University Residence Hall Assistants as Mediators:  An Investigation of the Effects of Disputant and Mediator Relationships on Intervention Preferences.

By William H. Ross, Debra Fischer, Carol Baker, and Kim Buchholz

University of Wisconsin at La Crosse

Journal of Applied Social Psychology, 27, No. 8, pp. 664-707.


The present research investigated whether (a) preexisting affiliation (bias due to friendship) between a mediator and one disputant and (b) interpersonal hostility between two disputants affected university Residence Hall Assistants' (RAs') mediation strategies.  Respondents (N = 45) read one of four versions of a dispute scenario: versions varied independent variables according to a 2 x 2 design (high vs. low mediator affiliation and high vs. low disputant hostility).  Respondents indicated the probability of using eighteen mediation techniques.  Results suggested that both independent variables significantly affected strategy selection.  When friends had a complaint, the RA  was likely to first avoid mediating.  Hostility between disputants was related to less problem solving.  In all conditions, RAs mentioned techniques consistent with stage theories of mediation, moving from problem definition to problem solving to pressing the parties.

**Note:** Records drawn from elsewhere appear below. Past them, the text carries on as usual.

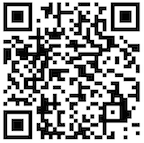
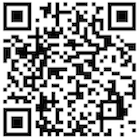
Changed background color to black

diff --git a/src/BitcoinWallet.c b/src/BitcoinWallet.c
@@ -8,12 +8,13 @@ static void layer_update_callback(Layer *me, GContext* ctx){
 
     GRect bounds = image->bounds;
     graphics_draw_bitmap_in_rect(ctx, image, (GRect) { .origin = {5, 5}, .size = bounds.size});
-    graphics_draw_bitmap_in_rect(ctx, image, (GRect) { .origin = {144, 143}, .size = bounds.size});
+    graphics_draw_bitmap_in_rect(ctx, image, (GRect) { .origin = {140, 140}, .size = bounds.size});
 
 }
 
 int main(void){
     window = window_create();
+    window_set_background_color(window, GColorBlack);
     window_stack_push(window, true);
 
     Layer *window_layer = window_get_root_layer(window);
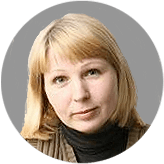
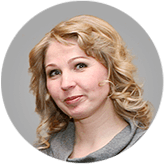
change pages

diff --git a/adv_ru.html b/adv_ru.html
@@ -43,7 +43,7 @@
             <strong>25 лет на российском рынке</strong>
           </p>
           <p>
-            <span class="i__text">DK.RU</span> — единственная площадка, объединяющая представителей бизнес-сообщества Екатеринбурга и Свердловской области. Наша ежемесячная аудитория превышает 1,2 млн человек*
+            <span class="i__text">DK.RU</span> — охватывает крупнейшие финансовые центры страны. Домашний регион — <a href="http://ekb.dk.ru/" target="_blank">Екатеринбург</a>. Филиалы в городах-миллионниках: <a href="http://chel.dk.ru/" target="_blank">Челябинск</a>, <a href="http://nsk.dk.ru/" target="_blank">Новосибирск</a>, <a href="http://krasnoyarsk.dk.ru/" target="_blank">Красноярск</a>, <a href="http://kazan.dk.ru/" target="_blank">Казань</a>, <a href="http://nn.dk.ru/" target="_blank">Нижний Новогород</a>, <a href="http://rostov.dk.ru/" target="_blank">Ростов-на-Дону</a>. Онлайн-представительства: <a href="http://dk.ru/" target="_blank">Москва</a>, <a href="http://dk.ru/" target="_blank">Санкт-Петербург</a>
           </p>
           <p>
             <span class="i__text">Аудитория:</span> собственники и 
@@ -107,9 +107,8 @@
               <div class="feature feature_special">
                 <p class="feature__text i i_content_special">
                   <span class="i__text">более</span><br>
-                  <span class="feature__number">1,2 млн</span><br>
-                  уникальных<br>
-                  пользователей<br>
+                  <span class="feature__number">4,2 млн</span><br>
+                  просмотров<br>
                   в месяц*
                 </p>
               </div>
@@ -211,7 +210,7 @@
                     Журнал<br> «Деловой квартал»
                   </h4>
                   <p class="feature__text">
-                    5000 экземпляров&nbsp;&mdash; тираж одного номера
+                    Выходит в Екатеринбурге, Челябинске, Новосибирске, Красноярске и Нижнем Новгороде
                   </p>
                 </div>
               </div>
@@ -230,8 +229,7 @@
                     Ежегодная деловая премия «Человек года»
                   </h4>
                   <p class="feature__text">
-                    Основана в 2010 г.<br>
-                    Церемонию вручения премии ежегодно посещают более <strong>700</strong> статусных гостей
+                    Одна из самых престижных региональных бизнес-премий России. Основана в 2010 г.
                   </p>
                 </div>
               </div>
@@ -239,7 +237,7 @@
           </ul>
         </div>
         <footer class="features__footer">
-          * Данные по домену EKB.DK.RU (для пользователей из Екатеринбурга и Свердловской области), ноябрь 2018 г., источник — Liveinternet
+          * Данные по всей сети DK.RU, март 2018 г., источник — Liveinternet
         </footer>
       </div>
       <div id="order">
@@ -287,15 +285,16 @@
           <div class="content-column content-column_layout_c">
             <div class="contact">
               <div class="contact__thumbnail">
-                <img class="contact__image" src="adv_files/person-3.png" srcset="adv_files/person-3@2x.png 2x" alt="Ольга Селезнева" title="Ольга Селезнева">
+                <img class="contact__image" src="adv_files/person-4.png" srcset="adv_files/person-4@2x.png 2x" alt="Андрей Пермяков" title="Андрей Пермяков">
               </div>
               <div class="contact__desc">
                 <div class="contact__name">
-                  Ольга Селезнева
+                  Андрей Пермяков
                 </div>
                 <p class="contact__text">
-                  Выпускающий<br> редактор
-                  <span class="link" data-to="mailto:selezneva@ek.apress.ru">selezneva@ek.apress.ru</span>
+                  Руководитель <br>
+                  федеральной редакции
+                  <span class="link" data-to="mailto:permjakov@ek.apress.ru">permjakov@ek.apress.ru</span>
                 </p>
               </div>
             </div>

diff --git a/adv_files/style.css b/adv_files/style.css
@@ -139,6 +139,14 @@
   margin-top: 27px;
 }
 
+.pure-content a {
+  color: #000;
+}
+
+.pure-content a:hover {
+  text-decoration: none;
+}
+
 .menu__list {
   margin: 0;
   padding: 0;
@@ -202,8 +210,8 @@
 }
 
 .features__item {
-  -ms-flex-preferred-size: 33.33%;
-      flex-basis: 33.33%;
+  -ms-flex-preferred-size: 30%;
+      flex-basis: 30%;
 }
 
 .features__item_order_1 {
@@ -214,6 +222,8 @@
 }
 
 .features__item_order_2 {
+  -ms-flex-preferred-size: 40%;
+      flex-basis: 40%;
   -webkit-box-ordinal-group: 3;
       -ms-flex-order: 2;
           order: 2;
@@ -232,7 +242,7 @@
           order: 4;
   -ms-flex-preferred-size: 100%;
       flex-basis: 100%;
-  margin-top: -218px;
+  margin-top: -288px;
   margin-bottom: 30px;
 }
 
@@ -244,6 +254,8 @@
 }
 
 .features__item_order_6 {
+  -ms-flex-preferred-size: 40%;
+      flex-basis: 40%;
   -webkit-box-ordinal-group: 7;
       -ms-flex-order: 6;
           order: 6;
@@ -257,7 +269,7 @@
 }
 
 .features__footer {
-  font-size: 14px;
+  font-size: 11px;
 }
 
 .feature {
@@ -265,6 +277,11 @@
   text-align: center;
   -webkit-box-sizing: border-box;
           box-sizing: border-box;
+}
+
+.features__item_order_2 .feature,
+.features__item_order_6 .feature {
+  padding: 0 15px;
 }
 
 .feature__thumbnail {
@@ -339,6 +356,11 @@
 
 .feature_special .feature__number {
   font-size: 123px;
+}
+
+.feature__link {
+  font-size: 14px;
+  color: #000;
 }
 
 .i_content_special .i__text {
@@ -444,7 +466,7 @@
   }
 
   .features__item_order_4 {
-    margin-top: -140px;
+    margin-top: -200px;
   }
 
   .feature_special {
@@ -649,6 +671,11 @@
     padding: 0;
   }
 
+  .features__item_order_2 .feature,
+  .features__item_order_6 .feature {
+    padding: 0;
+  }
+
   .feature__thumbnail {
     -ms-flex-negative: 0;
         flex-shrink: 0;
@@ -683,6 +710,10 @@
   .feature__text {
     font-size: 13px;
     text-align: left;
+  }
+
+  .feature__footer {
+    display: none;
   }
 
   .feature__list {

Abstract copyright (C) 1997 by V. H. Winston & Sons, Inc.  All rights reserved.